Because of the generous support from the Union Pacific Corporation, the Center is able to offer several research and copying grants to early modern studies minors each year to support a wide variety of research projects. Below are recent recipients of these grants.

Scroll down for more information on how to apply for next year's Union Pacific Fellowships (due March 20).

Our current fellows:

Hannah Wiepke (Art History)- "Cut & Paste: An Attempt to Construct Johannes Remmelin's 1754 Flap Anatomy Restrike"

Benjamin Hansen (History)- “Palestinian Hagiography from the Sixth-Ninth Centuries: Social History in Religious Discourse”

Fikri Cicek (History)- “A Circulation of Iatrochemistry from Renaissance Italy to the Ottoman Provincial World in the Age of Noblewomen as Healers”

Moinak Choudhury (English)- "Reasonable Enlightenment: Joseph Johnson and Eighteenth-Century Publishing"

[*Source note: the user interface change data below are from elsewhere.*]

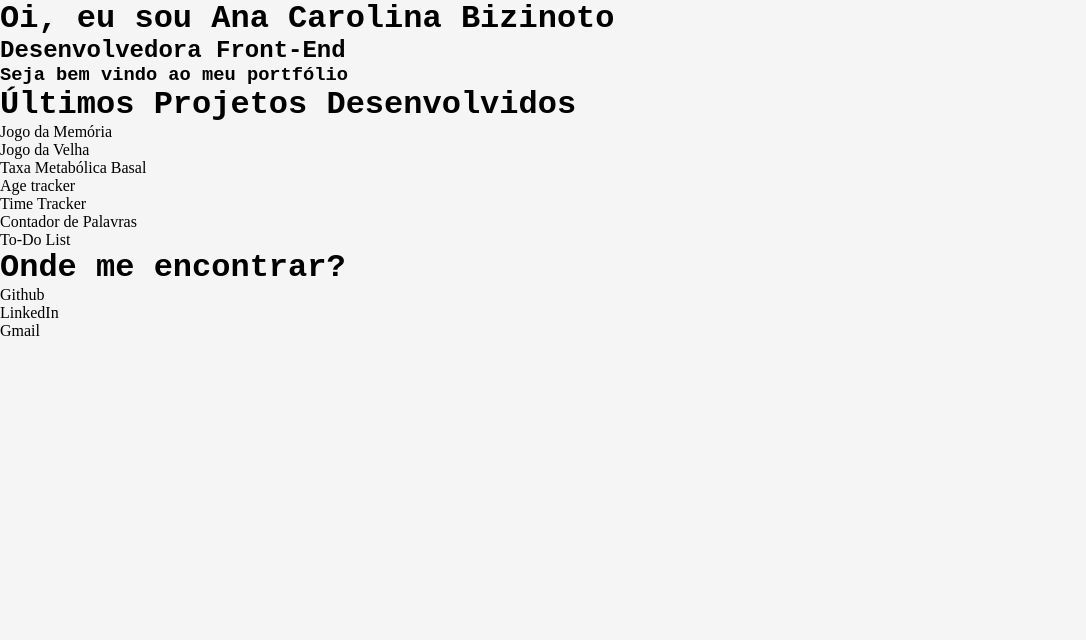
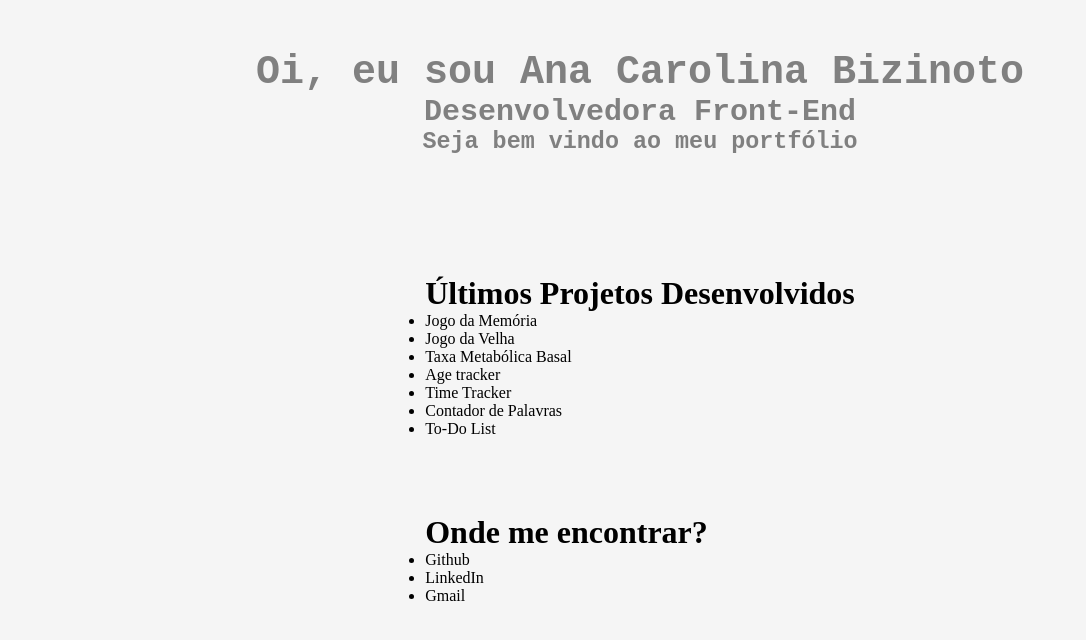
Before and after one commit to anacarolbizinoto/site-portfolio, a plain HTML site: page index.html in a window 1280 px wide. Shown: the whole page, without its empty margins (0-1086 px from the left). Drawn offline with Linux system fonts and the light colour scheme.

Commit message:
ajuste do esqueleto html e início css

```diff
--- a/index.html
+++ b/index.html
@@ -30,12 +30,12 @@
                 <li> To-Do List </li>
             </ul>
 
-
+        <div class="Contato"></div>
             <h1> Onde me encontrar? </h1>
         <ul>
-            <li>Github</li>
-            <li>LinkedIn</li>
-            <li>Gmail</li>
+            <li a href="https://github.com/anacarolbizinoto">Github</li>
+            <li a href="https://www.linkedin.com/in/ana-carolina-bizinoto/">LinkedIn</li>
+            <li a href="dev.carolbizinoto@gmail.com">Gmail</li>
         </ul>
 
         </div>
--- a/style.css
+++ b/style.css
@@ -10,6 +10,26 @@ body {
     width: 100%;
 }
 
-h1, h2, h3 {
+header {
     font-family: 'Courier New', Courier, monospace;
+    font-size: 20px;
+    color: grey;
+    text-align: center;
+    margin-top: 50px;
+    margin-bottom: 120px;
 }
+
+.Projetos {
+    display: grid;
+    width: 100%;
+    height: 100%;
+    justify-content: center;
+}
+
+.Contato {
+    display: grid;
+    margin-top: 2cm;
+    width: 100%;
+    height: 100%;
+    justify-content: center;
+}
```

Adam Fix (HSTM)- "Music and Acoustics at the Royal Society, 1660–1700"

Luke Freeman (History)- “Bernard Picart (1673-1733): Drawing, Painting, and the Elevation of Engraving.”

Alexander Greff (HSTM)- "Is This Going to Hurt? Reconstructing Medieval Martial Medical Practices"

Elizabeth Howard (English)- “Exploring Re-creating as Recreating: Aesthetic Authority, Play and the Nineteenth-Century Scrapbook"

Alexander Korte (Spanish & Portuguese)- “Literary Legacies of Nordic Piracy in Premodern Iberia”

Katherine Piperont (History)- "Stayin' Alive in the Archive"

Emma Snowden (History)- "Muslim and Christian Apocalyptic Histories in Ninth-Century Iberia."

Sultan Toprak Oker (History)- "The World of Taverns in Seventeenth Century Ottoman Galata"

Katherine Tuley (History)- "The Sultan's Web:  Modeling 13th c. Mamlūk-Christian Treaties as Social Networks"

Javier Zapata Claveria (Spanish & Portuguese)- "The role of the Society of Jesus during the Japanese invasion of Korea (1592–1598)"

Call for Applications (CLOSED)

2021 Union Pacific Dissertation Research and Research Services Grant

Applications due March 12, 2021 to premod@umn.edu

Learn more about the grant.


Proposals should be related to dissertation or pre-dissertation research but applicants may be at any stage of their graduate school career. Proposals must be for research in a time period that can be considered premodern. This opportunity is open to work in any discipline and concerning any geographic region. Priority consideration is given to:

  • Early Modern Studies or Medieval Studies minors

  • Recent ABDs conducting dissertation research or applicants doing pre-dissertation research

  • First-time applicants, and those who have been less funded in the past, although previous grant holders may apply for grants in every year that they are eligible